U. Anselmi-Tamburini, J. Garay, Z.A. Munir.
Fast low-temperature consolidation of bulk nanometric ceramic materials.
Scripta Mater, 54 (2006), pp. 823-828
B. Stawarczyk, M. Özcan, L. Hallmann, A. Ender, A. Mehl, C.H. Hämmerlet.
The effect of zirconia sintering temperature on flexural strength, grain size, and contrast ratio.
Clin Oral Invest, 17 (2013), pp. 269-274
M.-J. Kim, J.-S. Ahn, J.-H. Kim, H.-Y. Kim, W.-C. Kim.
Effects of the sintering conditions of dental zirconia ceramics on the grain size and translucency.
J Adv Prosthodont, 5 (2013), pp. 161-166
M. Mazaheri, A. Simchi, F. Golestani-Fard.
Densification and grain growth of nanocrystalline 3Y-TZP during two-step sintering.
J Eur Ceram Soc, 28 (2008), pp. 2933-2939
A. Borrell, M.D. Salvador, E. Rayón, F.L. Peñaranda-Foix.
Improvement of microstructural properties of 3Y-TZP materials by conventional and non-conventional sintering techniques.
Ceram Int, 38 (2012), pp. 39-43
M.Y. Chu, L.C. De Jonghe, M.K. Lin, F.J. Lin.
Precoarsening to improve microstructure and sintering of powder compacts.
J Am Ceram Soc, 74 (1991), pp. 2902-2911
I.-W. Chen, X.-H. Wang.
Sintering dense nanocrystalline ceramics without final-stage grain growth.
Nature, 404 (2000), pp. 168
N. Lóh, L. Simão, C. Faller, A. De Noni Jr., O. Montedo.
A review of two-step sintering for ceramics.
Ceram Int, 42 (2016), pp. 12556-12572
S.-Y. Lee.
Sintering behavior and mechanical properties of injection-molded zirconia powder.
Ceram Int, 30 (2004), pp. 579-584
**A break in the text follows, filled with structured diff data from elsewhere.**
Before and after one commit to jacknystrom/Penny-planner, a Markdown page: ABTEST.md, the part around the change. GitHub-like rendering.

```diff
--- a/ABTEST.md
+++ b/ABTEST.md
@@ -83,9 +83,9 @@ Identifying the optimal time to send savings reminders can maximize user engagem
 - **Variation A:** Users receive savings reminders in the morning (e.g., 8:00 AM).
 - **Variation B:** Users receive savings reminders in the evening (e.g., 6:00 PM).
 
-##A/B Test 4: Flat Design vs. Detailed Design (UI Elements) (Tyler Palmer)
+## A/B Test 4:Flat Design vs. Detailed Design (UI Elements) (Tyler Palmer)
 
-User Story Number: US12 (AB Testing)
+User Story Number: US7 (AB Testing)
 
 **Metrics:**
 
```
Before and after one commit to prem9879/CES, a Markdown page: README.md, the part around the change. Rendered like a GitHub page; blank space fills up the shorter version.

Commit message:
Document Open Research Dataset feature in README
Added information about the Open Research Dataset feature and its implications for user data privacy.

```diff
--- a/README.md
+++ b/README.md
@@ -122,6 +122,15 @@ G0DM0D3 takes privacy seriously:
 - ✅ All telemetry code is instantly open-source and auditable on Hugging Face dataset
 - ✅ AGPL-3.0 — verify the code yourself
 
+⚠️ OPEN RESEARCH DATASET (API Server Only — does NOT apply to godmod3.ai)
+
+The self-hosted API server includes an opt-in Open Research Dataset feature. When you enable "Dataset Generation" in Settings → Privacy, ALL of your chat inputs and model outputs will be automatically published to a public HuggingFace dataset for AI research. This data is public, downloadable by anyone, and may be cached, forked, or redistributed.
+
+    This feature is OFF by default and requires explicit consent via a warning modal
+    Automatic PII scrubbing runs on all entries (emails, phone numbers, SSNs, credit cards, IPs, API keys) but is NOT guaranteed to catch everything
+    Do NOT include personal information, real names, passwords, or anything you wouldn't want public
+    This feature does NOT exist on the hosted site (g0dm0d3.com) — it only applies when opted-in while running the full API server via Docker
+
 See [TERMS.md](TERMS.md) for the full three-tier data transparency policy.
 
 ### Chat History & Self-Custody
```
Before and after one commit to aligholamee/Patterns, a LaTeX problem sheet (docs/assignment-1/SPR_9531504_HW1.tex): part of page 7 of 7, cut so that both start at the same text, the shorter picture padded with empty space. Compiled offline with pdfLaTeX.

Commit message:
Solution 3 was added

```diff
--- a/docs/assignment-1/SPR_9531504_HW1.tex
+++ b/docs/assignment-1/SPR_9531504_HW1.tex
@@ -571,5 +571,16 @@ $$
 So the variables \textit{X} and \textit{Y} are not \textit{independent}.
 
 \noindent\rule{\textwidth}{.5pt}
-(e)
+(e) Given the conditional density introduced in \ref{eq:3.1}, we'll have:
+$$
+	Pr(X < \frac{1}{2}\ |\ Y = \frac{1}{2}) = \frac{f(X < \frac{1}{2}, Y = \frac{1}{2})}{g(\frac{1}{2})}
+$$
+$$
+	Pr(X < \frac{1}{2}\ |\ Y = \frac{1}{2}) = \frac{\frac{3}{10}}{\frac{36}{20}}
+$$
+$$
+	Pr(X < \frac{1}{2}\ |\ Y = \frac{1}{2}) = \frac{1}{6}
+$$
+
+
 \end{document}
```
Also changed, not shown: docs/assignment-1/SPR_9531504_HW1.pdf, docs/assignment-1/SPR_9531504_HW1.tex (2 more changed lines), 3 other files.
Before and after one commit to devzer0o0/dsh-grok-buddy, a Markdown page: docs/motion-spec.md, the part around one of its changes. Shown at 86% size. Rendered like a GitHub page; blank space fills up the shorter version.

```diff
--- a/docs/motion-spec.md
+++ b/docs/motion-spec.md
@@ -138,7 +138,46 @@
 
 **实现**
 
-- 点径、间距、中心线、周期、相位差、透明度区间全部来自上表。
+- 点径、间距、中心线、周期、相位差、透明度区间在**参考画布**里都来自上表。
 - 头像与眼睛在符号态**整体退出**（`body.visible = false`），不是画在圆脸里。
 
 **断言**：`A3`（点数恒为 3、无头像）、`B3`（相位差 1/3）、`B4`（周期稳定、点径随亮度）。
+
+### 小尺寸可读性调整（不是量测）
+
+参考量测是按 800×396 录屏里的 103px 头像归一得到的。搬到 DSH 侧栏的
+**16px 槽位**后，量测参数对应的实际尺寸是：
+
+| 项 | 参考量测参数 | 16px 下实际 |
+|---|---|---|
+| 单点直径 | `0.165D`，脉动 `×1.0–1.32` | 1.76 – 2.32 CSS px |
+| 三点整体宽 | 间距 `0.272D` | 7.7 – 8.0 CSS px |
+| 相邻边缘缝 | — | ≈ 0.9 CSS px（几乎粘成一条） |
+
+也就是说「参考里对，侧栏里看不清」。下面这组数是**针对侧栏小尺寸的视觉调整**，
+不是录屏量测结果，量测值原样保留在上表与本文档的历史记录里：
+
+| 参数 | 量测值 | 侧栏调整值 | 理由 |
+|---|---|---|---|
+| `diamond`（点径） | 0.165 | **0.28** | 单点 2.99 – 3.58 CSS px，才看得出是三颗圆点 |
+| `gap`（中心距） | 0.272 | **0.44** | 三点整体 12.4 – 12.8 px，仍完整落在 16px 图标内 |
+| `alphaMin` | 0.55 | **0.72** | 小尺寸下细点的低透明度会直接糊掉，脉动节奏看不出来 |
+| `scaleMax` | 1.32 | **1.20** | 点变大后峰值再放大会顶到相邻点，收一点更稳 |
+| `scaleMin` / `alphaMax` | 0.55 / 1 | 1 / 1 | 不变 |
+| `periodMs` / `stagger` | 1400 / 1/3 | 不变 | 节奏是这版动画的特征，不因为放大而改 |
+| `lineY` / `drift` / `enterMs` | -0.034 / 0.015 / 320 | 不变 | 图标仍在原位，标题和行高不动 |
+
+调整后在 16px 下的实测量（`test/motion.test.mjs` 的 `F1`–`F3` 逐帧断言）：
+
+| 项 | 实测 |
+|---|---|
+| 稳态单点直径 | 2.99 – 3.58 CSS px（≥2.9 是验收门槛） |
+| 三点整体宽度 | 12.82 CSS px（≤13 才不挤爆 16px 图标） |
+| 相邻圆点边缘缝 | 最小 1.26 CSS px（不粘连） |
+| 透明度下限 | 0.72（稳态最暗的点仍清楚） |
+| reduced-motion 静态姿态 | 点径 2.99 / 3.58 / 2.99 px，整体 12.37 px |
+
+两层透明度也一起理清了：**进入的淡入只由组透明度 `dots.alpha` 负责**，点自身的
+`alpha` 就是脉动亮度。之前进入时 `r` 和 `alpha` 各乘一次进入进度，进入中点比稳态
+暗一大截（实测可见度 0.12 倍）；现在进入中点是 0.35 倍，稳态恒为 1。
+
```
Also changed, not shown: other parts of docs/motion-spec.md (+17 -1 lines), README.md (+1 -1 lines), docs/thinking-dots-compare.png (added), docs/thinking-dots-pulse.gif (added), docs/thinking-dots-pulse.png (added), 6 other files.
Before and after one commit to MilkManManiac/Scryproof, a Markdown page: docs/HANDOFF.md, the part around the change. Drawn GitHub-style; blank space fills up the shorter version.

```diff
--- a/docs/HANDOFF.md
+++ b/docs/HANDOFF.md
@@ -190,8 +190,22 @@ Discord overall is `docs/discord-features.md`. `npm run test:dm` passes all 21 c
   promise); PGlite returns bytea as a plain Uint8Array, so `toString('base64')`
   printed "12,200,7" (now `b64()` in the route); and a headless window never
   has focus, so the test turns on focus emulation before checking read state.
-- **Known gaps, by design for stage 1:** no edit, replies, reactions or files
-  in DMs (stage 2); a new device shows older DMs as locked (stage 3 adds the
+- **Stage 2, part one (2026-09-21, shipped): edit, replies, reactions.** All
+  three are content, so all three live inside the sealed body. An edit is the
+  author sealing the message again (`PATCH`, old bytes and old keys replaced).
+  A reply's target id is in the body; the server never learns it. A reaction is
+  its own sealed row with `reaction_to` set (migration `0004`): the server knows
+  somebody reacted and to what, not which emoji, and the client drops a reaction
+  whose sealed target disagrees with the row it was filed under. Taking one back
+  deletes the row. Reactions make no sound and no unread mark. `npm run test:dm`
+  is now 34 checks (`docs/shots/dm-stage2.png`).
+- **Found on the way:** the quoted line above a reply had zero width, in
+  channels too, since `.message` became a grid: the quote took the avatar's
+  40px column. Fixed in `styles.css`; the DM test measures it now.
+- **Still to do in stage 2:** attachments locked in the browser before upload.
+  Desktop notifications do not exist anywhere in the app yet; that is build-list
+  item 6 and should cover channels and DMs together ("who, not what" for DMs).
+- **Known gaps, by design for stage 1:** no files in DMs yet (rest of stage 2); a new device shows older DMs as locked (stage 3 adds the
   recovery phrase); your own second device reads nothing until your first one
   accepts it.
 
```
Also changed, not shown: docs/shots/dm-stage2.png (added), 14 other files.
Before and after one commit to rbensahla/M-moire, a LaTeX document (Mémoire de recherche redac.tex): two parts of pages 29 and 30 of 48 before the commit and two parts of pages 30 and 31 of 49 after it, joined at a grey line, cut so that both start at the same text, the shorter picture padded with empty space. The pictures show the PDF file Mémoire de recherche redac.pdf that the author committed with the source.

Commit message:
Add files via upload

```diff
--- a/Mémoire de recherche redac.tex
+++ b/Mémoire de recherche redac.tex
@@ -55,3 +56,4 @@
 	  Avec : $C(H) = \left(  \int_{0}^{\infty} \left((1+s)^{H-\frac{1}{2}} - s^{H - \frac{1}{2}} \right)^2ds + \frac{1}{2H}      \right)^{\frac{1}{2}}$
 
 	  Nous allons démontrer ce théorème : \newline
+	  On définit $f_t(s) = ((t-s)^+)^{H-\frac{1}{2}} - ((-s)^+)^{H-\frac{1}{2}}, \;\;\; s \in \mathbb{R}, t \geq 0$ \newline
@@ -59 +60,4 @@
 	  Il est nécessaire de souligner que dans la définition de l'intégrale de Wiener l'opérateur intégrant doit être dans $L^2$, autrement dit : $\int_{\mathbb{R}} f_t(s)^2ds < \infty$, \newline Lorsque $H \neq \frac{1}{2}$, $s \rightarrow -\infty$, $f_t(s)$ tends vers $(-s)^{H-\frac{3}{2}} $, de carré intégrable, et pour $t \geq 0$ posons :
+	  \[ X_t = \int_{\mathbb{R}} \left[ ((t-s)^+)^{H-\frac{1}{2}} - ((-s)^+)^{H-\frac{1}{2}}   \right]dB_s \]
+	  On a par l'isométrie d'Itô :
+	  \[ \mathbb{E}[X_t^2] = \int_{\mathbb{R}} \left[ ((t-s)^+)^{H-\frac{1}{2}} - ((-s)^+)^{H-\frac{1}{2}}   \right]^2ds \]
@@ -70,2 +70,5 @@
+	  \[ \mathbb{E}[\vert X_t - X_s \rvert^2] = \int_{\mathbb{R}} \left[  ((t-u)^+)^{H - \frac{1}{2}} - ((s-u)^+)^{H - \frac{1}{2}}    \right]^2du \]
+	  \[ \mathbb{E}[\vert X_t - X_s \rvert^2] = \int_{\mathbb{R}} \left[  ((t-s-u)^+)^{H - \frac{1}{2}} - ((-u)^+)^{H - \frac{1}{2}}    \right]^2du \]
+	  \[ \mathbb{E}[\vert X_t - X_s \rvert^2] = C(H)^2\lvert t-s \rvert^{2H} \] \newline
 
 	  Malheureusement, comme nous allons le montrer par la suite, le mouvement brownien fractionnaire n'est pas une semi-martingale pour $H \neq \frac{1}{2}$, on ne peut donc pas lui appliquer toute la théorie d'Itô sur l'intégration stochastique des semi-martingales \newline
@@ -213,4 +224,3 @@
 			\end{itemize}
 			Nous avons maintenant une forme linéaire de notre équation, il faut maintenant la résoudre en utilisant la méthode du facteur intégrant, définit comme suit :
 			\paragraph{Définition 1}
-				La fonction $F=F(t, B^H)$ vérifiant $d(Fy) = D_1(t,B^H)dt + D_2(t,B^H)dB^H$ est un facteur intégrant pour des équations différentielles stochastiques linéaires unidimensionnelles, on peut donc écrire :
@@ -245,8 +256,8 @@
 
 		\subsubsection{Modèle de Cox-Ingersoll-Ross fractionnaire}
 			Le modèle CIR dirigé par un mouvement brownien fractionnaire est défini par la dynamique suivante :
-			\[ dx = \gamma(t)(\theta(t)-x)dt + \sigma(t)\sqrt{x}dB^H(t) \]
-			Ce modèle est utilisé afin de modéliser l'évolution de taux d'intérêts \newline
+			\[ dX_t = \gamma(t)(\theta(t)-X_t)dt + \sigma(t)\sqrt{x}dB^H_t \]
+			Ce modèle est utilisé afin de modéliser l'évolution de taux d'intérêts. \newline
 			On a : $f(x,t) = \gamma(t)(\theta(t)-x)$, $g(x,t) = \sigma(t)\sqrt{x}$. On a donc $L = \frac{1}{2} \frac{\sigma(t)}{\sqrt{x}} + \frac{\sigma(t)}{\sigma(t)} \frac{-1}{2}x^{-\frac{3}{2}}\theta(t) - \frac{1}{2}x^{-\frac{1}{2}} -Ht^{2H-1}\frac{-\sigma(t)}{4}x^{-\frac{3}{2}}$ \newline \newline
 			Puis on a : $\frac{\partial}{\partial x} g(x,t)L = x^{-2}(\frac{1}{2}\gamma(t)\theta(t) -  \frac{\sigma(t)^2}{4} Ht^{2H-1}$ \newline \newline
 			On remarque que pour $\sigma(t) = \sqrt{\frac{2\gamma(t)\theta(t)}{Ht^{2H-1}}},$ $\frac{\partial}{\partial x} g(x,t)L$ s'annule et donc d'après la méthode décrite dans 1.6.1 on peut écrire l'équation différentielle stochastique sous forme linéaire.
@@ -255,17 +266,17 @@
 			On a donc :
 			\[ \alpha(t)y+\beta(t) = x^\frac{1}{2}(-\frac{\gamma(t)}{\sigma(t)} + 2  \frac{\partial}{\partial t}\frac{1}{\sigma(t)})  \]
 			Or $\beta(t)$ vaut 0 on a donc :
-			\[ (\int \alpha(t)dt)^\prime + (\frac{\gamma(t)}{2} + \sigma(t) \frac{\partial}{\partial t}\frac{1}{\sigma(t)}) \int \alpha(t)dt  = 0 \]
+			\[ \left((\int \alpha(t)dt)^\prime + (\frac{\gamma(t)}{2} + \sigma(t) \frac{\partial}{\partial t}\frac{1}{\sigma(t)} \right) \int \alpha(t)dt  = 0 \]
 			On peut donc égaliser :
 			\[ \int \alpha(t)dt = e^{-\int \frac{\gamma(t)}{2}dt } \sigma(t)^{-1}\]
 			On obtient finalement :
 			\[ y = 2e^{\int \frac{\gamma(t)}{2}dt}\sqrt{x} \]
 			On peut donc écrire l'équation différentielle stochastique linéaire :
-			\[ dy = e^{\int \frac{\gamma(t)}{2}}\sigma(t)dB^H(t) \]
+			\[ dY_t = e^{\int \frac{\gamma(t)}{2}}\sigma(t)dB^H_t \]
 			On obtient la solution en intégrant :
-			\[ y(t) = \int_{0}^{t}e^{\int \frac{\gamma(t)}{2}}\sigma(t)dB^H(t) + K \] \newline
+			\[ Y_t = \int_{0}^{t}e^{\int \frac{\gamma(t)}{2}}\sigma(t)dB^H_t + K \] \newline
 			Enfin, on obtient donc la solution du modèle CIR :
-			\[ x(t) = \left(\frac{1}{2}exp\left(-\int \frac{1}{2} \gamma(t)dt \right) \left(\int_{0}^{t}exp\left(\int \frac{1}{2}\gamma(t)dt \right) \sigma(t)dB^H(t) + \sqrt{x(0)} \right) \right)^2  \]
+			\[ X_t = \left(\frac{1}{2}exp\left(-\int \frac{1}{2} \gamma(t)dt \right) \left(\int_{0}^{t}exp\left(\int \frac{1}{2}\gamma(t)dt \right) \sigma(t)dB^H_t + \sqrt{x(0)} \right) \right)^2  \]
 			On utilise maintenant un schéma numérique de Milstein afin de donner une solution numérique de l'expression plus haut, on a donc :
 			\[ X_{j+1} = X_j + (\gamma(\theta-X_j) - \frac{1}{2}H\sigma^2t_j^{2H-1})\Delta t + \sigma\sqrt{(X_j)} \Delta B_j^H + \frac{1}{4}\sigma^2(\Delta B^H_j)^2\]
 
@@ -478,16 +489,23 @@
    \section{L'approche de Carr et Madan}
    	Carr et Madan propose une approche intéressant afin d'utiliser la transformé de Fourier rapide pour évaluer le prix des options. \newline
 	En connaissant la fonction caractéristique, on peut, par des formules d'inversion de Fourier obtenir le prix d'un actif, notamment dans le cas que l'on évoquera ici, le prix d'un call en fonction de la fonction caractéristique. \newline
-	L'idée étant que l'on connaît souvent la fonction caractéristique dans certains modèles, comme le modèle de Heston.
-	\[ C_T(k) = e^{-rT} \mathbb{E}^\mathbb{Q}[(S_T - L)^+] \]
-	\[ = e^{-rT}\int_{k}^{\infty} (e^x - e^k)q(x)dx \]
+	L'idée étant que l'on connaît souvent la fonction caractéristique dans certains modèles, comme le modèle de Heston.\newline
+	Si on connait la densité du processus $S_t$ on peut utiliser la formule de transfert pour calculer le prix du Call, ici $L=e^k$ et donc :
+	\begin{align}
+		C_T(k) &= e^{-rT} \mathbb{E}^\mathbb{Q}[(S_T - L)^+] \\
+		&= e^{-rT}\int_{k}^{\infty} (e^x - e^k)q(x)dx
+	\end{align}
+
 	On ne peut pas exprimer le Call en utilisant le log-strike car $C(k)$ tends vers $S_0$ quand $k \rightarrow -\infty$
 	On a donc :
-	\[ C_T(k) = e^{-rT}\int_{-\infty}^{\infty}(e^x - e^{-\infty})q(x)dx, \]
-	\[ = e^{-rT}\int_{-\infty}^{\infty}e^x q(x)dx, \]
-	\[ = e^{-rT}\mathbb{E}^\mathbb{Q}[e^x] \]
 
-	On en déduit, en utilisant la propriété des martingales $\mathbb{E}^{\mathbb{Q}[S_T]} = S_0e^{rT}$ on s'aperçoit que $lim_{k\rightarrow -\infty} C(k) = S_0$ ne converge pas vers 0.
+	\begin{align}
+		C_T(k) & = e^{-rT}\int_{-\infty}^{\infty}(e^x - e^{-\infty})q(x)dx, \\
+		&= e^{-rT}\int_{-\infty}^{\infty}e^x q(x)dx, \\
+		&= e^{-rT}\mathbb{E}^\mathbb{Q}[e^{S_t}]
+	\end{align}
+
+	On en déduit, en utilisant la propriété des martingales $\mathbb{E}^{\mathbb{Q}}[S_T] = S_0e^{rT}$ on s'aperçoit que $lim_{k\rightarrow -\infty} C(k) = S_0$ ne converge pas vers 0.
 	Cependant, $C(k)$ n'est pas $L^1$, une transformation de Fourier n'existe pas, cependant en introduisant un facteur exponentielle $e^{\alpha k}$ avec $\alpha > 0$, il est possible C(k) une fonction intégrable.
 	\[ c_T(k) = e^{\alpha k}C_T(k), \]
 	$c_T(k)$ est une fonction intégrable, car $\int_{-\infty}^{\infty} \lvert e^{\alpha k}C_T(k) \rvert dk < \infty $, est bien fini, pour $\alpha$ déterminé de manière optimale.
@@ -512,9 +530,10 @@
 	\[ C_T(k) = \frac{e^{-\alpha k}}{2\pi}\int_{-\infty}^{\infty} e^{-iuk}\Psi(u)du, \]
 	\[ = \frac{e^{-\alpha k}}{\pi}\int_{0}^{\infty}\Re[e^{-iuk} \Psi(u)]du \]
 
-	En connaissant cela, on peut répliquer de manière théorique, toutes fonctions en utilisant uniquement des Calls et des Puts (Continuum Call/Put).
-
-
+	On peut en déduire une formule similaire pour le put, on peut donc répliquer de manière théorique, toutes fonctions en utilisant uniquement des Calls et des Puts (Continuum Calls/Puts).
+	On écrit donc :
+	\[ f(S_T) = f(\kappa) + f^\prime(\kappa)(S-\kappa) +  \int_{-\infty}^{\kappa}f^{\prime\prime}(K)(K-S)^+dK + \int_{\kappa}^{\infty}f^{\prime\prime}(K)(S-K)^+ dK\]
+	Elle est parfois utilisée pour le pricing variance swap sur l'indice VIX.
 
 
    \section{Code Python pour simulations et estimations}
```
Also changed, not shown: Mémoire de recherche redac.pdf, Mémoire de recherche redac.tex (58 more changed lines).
Elsa Antunes obtained her PhD degree in Chemical Engineering from James Cook University in 2017. Her PhD was focused on understanding the impact of microwave pyrolysis conditions on biochar properties produced from diverse biomass sources. In 2018, she joined James Cook University as a Lecturer in Mechanical Engineering. She is currently focused in materials engineering, such as biomedical implants, transparent ceramics and surface functionality of biochar for water purification, resource recovery and desalination.

Copyright © 2019. The Authors
Journal of Materials Research and Technology

Subscribe to our newsletter

Article options
Cookies policy
To improve our services and products, we use cookies (own or third parties authorized) to show advertising related to client preferences through the analyses of navigation customer behavior. Continuing navigation will be considered as acceptance of this use. You can change the settings or obtain more information by clicking here.